Task objective >> Filter the entries below, keeping only lines with "lamb".

(Records from a data collection)

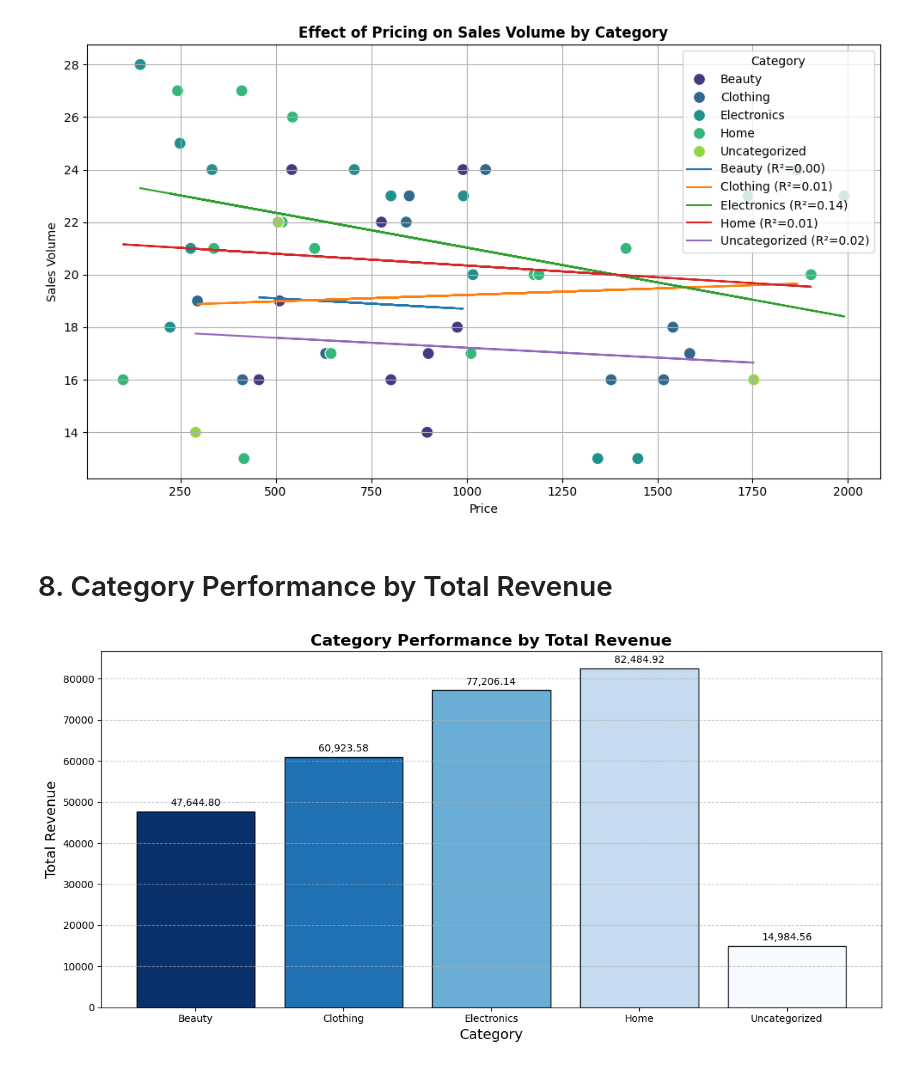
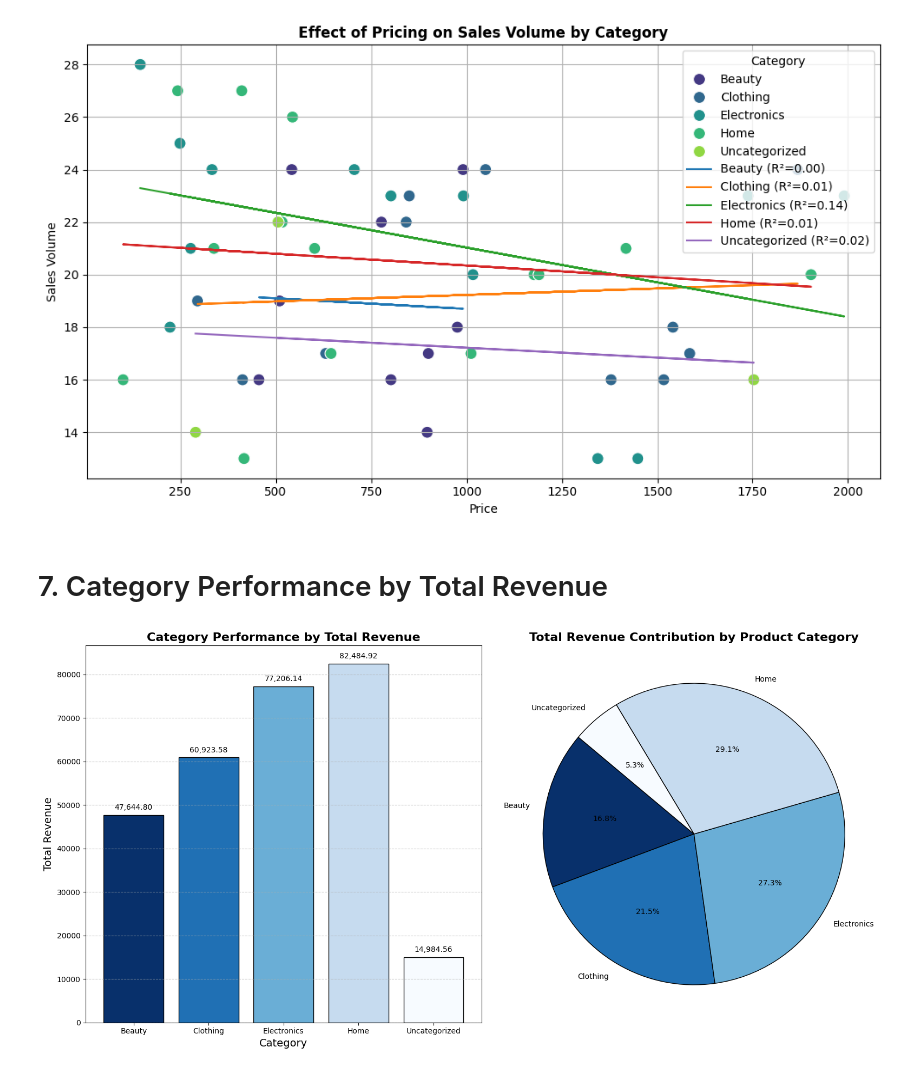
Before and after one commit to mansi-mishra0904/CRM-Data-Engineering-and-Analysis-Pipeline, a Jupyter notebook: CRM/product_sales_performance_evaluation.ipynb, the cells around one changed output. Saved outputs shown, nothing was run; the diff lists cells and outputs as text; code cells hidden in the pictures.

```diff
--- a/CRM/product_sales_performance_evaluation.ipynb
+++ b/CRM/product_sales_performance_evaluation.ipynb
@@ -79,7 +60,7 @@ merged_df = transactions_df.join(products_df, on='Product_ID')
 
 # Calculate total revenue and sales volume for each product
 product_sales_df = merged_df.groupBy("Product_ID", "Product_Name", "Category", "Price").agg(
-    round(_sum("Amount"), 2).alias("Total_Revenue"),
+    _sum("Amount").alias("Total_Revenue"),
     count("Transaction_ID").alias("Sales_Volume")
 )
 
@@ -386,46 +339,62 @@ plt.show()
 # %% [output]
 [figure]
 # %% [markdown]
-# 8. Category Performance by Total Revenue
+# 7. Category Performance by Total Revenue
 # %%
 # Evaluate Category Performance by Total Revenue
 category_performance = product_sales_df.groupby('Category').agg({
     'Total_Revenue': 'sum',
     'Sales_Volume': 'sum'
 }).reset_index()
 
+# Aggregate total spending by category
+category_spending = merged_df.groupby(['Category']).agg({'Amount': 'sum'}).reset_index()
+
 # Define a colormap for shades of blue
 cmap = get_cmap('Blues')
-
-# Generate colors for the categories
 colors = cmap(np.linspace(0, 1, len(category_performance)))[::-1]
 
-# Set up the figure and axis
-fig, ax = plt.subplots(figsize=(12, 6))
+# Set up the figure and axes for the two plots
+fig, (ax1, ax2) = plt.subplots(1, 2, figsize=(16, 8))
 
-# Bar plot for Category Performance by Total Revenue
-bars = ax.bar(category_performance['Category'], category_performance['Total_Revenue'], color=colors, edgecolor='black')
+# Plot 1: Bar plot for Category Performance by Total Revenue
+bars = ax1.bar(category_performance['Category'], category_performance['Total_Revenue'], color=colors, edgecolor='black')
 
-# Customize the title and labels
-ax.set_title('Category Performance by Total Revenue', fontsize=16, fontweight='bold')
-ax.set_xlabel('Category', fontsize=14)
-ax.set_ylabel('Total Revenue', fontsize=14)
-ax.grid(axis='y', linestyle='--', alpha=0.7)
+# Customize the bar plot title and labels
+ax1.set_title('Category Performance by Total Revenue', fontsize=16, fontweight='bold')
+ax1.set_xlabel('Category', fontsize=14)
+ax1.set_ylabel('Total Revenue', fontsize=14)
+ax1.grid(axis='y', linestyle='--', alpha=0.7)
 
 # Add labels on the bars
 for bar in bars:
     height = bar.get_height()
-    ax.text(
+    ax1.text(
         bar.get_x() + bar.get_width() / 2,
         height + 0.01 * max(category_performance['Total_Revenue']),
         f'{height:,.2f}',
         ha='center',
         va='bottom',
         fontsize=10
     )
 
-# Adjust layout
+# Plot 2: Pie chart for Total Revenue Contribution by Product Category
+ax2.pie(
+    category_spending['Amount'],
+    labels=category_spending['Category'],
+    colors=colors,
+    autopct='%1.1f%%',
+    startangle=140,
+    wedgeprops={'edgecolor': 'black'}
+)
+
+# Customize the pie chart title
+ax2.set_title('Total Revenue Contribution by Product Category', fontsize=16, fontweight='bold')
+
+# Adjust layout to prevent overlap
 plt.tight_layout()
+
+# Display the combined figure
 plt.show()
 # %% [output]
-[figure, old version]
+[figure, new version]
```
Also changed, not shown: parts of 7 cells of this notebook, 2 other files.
...
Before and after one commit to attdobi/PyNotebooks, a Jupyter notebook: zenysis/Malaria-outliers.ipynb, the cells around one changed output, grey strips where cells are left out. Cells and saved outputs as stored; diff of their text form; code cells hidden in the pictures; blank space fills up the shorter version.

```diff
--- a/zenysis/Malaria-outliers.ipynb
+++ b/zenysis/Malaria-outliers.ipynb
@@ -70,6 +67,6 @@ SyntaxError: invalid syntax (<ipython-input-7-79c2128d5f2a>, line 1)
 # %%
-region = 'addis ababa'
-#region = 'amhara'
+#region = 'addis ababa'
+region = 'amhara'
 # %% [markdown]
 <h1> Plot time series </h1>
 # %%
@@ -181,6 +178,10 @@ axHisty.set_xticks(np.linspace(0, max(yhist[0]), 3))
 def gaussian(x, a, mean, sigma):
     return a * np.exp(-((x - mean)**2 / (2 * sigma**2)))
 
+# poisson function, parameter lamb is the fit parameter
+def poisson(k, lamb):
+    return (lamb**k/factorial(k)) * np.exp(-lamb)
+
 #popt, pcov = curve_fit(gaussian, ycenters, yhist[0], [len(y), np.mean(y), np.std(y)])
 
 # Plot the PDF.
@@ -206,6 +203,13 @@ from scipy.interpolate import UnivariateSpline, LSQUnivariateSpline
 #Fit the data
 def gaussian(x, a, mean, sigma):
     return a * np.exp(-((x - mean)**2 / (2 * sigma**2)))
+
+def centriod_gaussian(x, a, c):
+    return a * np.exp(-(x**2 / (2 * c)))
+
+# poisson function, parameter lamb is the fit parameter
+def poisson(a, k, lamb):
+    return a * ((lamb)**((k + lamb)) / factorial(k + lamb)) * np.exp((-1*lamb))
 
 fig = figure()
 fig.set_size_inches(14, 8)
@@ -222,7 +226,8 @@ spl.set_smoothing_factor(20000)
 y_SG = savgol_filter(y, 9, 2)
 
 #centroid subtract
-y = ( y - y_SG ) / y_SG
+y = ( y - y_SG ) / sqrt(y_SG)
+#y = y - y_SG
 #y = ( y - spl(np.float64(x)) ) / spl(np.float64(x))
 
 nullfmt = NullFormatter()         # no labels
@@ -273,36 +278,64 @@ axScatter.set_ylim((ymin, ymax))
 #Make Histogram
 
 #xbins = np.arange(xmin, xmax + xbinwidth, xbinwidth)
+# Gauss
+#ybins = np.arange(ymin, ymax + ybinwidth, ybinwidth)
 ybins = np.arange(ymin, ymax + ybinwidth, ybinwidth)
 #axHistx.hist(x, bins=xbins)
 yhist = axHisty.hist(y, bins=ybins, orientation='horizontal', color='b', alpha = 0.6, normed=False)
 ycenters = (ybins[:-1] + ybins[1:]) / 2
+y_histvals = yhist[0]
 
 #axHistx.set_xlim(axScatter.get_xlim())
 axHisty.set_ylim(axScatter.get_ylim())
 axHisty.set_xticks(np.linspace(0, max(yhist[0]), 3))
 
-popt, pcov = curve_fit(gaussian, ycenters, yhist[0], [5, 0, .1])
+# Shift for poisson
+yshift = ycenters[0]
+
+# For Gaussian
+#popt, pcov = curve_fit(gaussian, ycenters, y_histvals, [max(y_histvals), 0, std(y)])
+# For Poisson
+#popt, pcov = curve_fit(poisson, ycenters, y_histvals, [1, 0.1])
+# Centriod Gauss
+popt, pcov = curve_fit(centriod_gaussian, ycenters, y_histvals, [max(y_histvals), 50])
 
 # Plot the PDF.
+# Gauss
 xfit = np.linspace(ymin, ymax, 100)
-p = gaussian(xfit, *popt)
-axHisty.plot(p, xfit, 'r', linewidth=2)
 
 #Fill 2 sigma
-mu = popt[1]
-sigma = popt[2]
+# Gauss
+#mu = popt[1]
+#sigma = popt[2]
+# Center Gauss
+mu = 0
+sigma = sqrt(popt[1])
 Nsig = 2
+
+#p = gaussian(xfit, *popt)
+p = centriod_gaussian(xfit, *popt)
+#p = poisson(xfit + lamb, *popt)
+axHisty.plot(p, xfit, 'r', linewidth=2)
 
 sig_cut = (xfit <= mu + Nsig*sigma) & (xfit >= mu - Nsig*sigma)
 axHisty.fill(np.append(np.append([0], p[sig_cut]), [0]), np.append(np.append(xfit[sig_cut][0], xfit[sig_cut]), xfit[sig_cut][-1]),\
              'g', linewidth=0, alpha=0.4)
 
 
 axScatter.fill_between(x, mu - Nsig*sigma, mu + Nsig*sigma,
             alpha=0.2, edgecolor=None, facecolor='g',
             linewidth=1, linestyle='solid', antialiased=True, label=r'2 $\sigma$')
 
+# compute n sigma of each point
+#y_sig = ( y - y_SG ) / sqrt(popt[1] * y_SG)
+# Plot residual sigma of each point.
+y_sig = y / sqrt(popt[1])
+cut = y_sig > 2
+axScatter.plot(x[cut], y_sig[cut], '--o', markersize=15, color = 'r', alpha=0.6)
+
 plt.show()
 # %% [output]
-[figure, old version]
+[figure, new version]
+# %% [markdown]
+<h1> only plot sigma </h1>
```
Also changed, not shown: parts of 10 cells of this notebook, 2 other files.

Task answer >>
+# poisson function, parameter lamb is the fit parameter
+def poisson(k, lamb):
+    return (lamb**k/factorial(k)) * np.exp(-lamb)
+# poisson function, parameter lamb is the fit parameter
+def poisson(a, k, lamb):
+    return a * ((lamb)**((k + lamb)) / factorial(k + lamb)) * np.exp((-1*lamb))
+#p = poisson(xfit + lamb, *popt)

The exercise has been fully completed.